■ Exercise
Without including the pictures, copy out every line below.

[[ The records, beginning ]]

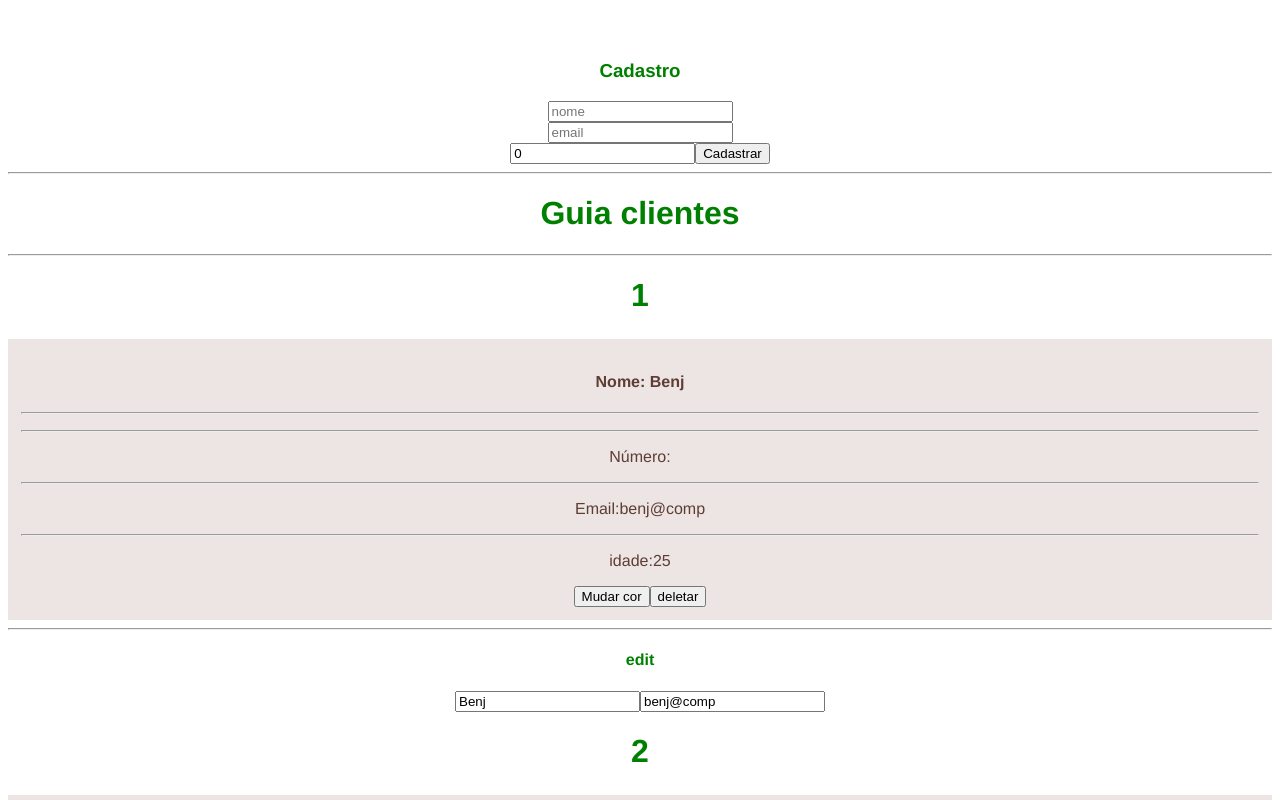
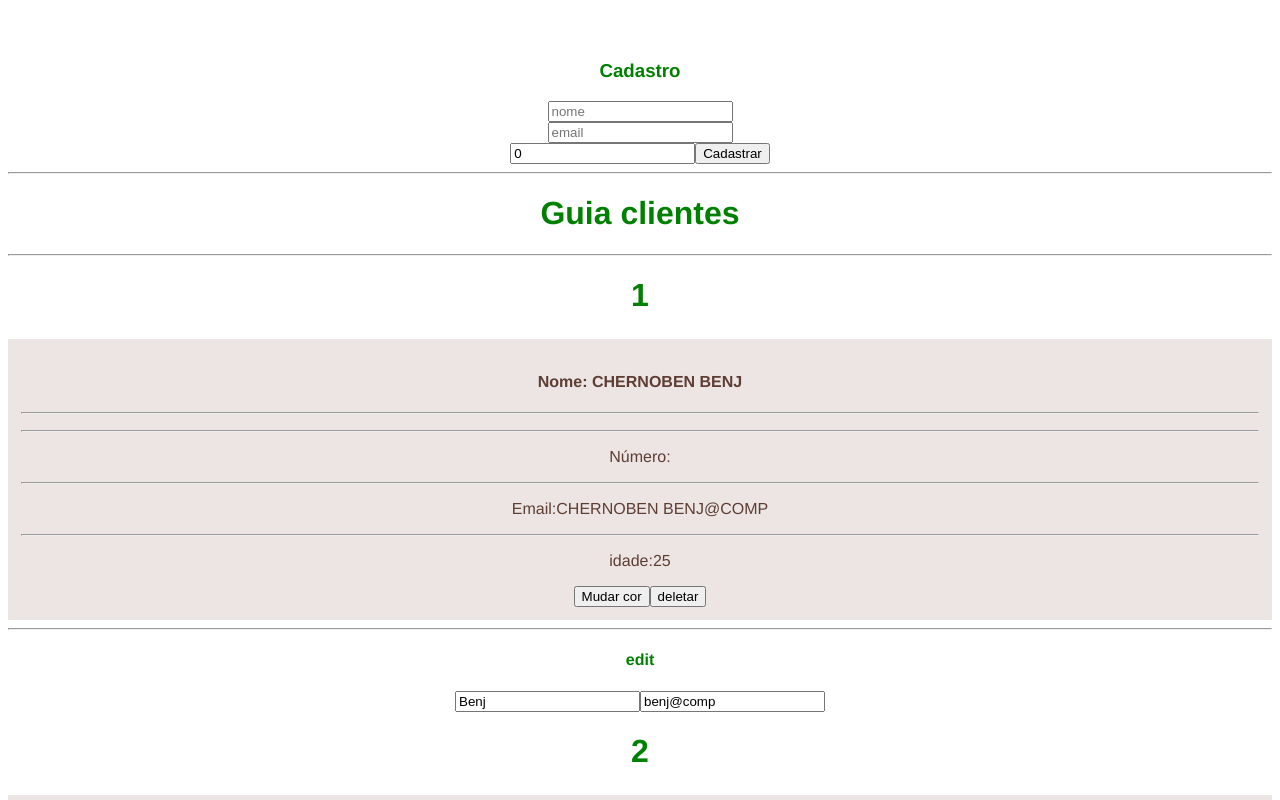
Before and after one commit to ChernoBen/projeto_vue, a Vue app: page / in a window 1280 px wide. Shown: the top 800 px of the page. Built offline with nearby package versions, Linux system fonts and the light colour scheme.

Commit message:
trabalhando com filters

```diff
--- a/src/components/Cliente.vue
+++ b/src/components/Cliente.vue
@@ -1,12 +1,12 @@
 <template >
   <div :class="{'cliente':!isPremium,'cliente-premium':isPremium}">
-    <h4 v-show="showNome == true">Nome: {{cliente.nome}}</h4>
+    <h4 v-show="showNome == true">Nome: {{cliente.nome |processarEmail}}</h4>
     <hr>
     <p>{{cliente.descricao}}</p>
     <hr>
     <p>Número:{{cliente.numero}}</p>
     <hr>
-    <p>Email:{{cliente.email}}</p>
+    <p>Email:{{cliente.email | processarEmail}}</p>
     <hr>
     <p v-if="showIdade == true"> idade:{{cliente.idade}}</p>
     <p v-else>Idade escondida com sucesso</p>
@@ -44,7 +44,14 @@ export default {
             console.log("Emitido do filho!")
             //this.$emit("meDelete",{curso:"Vue.js",emPromocao:true,component:this})
         }
-    }
+
+    },
+    filters:{
+        processarEmail:function(value){
+            return "CHERNOBEN " + value.toUpperCase();
+        }
+    },
+
 }
 </script>
 
```
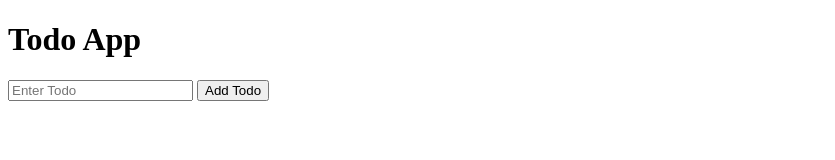
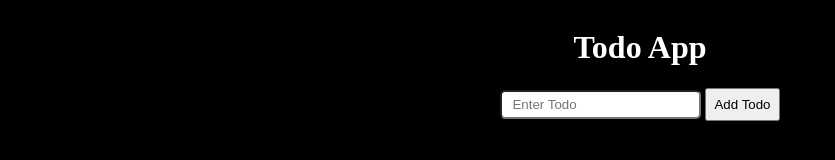
Before and after one commit to Muhammadarsalan121/To-Do-App, a plain HTML site: page index.html in a window 1280 px wide. Shown: the whole page, without its empty margins (0-835 px from the left). Drawn offline with Linux system fonts and the light colour scheme.

Commit message:
Modified

```diff
--- a/app.js
+++ b/app.js
@@ -47,4 +47,4 @@ function editTodo(index) {
         </li>`
 
     }
-}
+}o
--- a/index.html
+++ b/index.html
@@ -3,14 +3,17 @@
 <head>
     <meta charset="UTF-8">
     <meta name="viewport" content="width=device-width, initial-scale=1.0">
+    <link rel="stylesheet" href="style.css">
     <title>Todo App</title>
 </head>
-<body>
-    <h1>Todo App</h1>
-    <input type="text" placeholder="Enter Todo" id="todo">
-    <button onclick="addTodo()">Add Todo</button>
-    <ol></ol>
+<body class="bg-dark center">
+    <h1 class="text-white center">Todo App</h1>
+    <input  type="text" placeholder="Enter Todo" id="todo">
+    <button onclick="addTodo()" class="addButton" >Add Todo</button>
+    <div class="center mt-3">
+        <ol class="text-white "></ol>
 
+    </div>
 
 
 
--- /dev/null
+++ b/style.css
@@ -0,0 +1,17 @@
+.bg-dark{
+    background-color: #000000;
+}
+.text-white{
+    color: #ffffff;
+}
+.center{
+    text-align: center;
+    align-content: center;
+}
+#todo{
+    padding: 5px 10px 5px 10px;
+    border-radius: 5px;
+}
+.addButton{
+    padding: 7px;
+}
```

[[ The records, end ]]

■ Solved problem
Before and after one commit to ChernoBen/projeto_vue, a Vue app: page / in a window 1280 px wide. Shown: the top 800 px of the page. Built offline with nearby package versions, Linux system fonts and the light colour scheme.

Commit message:
trabalhando com filters

```diff
--- a/src/components/Cliente.vue
+++ b/src/components/Cliente.vue
@@ -1,12 +1,12 @@
 <template >
   <div :class="{'cliente':!isPremium,'cliente-premium':isPremium}">
-    <h4 v-show="showNome == true">Nome: {{cliente.nome}}</h4>
+    <h4 v-show="showNome == true">Nome: {{cliente.nome |processarEmail}}</h4>
     <hr>
     <p>{{cliente.descricao}}</p>
     <hr>
     <p>Número:{{cliente.numero}}</p>
     <hr>
-    <p>Email:{{cliente.email}}</p>
+    <p>Email:{{cliente.email | processarEmail}}</p>
     <hr>
     <p v-if="showIdade == true"> idade:{{cliente.idade}}</p>
     <p v-else>Idade escondida com sucesso</p>
@@ -44,7 +44,14 @@ export default {
             console.log("Emitido do filho!")
             //this.$emit("meDelete",{curso:"Vue.js",emPromocao:true,component:this})
         }
-    }
+
+    },
+    filters:{
+        processarEmail:function(value){
+            return "CHERNOBEN " + value.toUpperCase();
+        }
+    },
+
 }
 </script>
 
```
Before and after one commit to Muhammadarsalan121/To-Do-App, a plain HTML site: page index.html in a window 1280 px wide. Shown: the whole page, without its empty margins (0-835 px from the left). Drawn offline with Linux system fonts and the light colour scheme.

Commit message:
Modified

```diff
--- a/app.js
+++ b/app.js
@@ -47,4 +47,4 @@ function editTodo(index) {
         </li>`
 
     }
-}
+}o
--- a/index.html
+++ b/index.html
@@ -3,14 +3,17 @@
 <head>
     <meta charset="UTF-8">
     <meta name="viewport" content="width=device-width, initial-scale=1.0">
+    <link rel="stylesheet" href="style.css">
     <title>Todo App</title>
 </head>
-<body>
-    <h1>Todo App</h1>
-    <input type="text" placeholder="Enter Todo" id="todo">
-    <button onclick="addTodo()">Add Todo</button>
-    <ol></ol>
+<body class="bg-dark center">
+    <h1 class="text-white center">Todo App</h1>
+    <input  type="text" placeholder="Enter Todo" id="todo">
+    <button onclick="addTodo()" class="addButton" >Add Todo</button>
+    <div class="center mt-3">
+        <ol class="text-white "></ol>
 
+    </div>
 
 
 
--- /dev/null
+++ b/style.css
@@ -0,0 +1,17 @@
+.bg-dark{
+    background-color: #000000;
+}
+.text-white{
+    color: #ffffff;
+}
+.center{
+    text-align: center;
+    align-content: center;
+}
+#todo{
+    padding: 5px 10px 5px 10px;
+    border-radius: 5px;
+}
+.addButton{
+    padding: 7px;
+}
```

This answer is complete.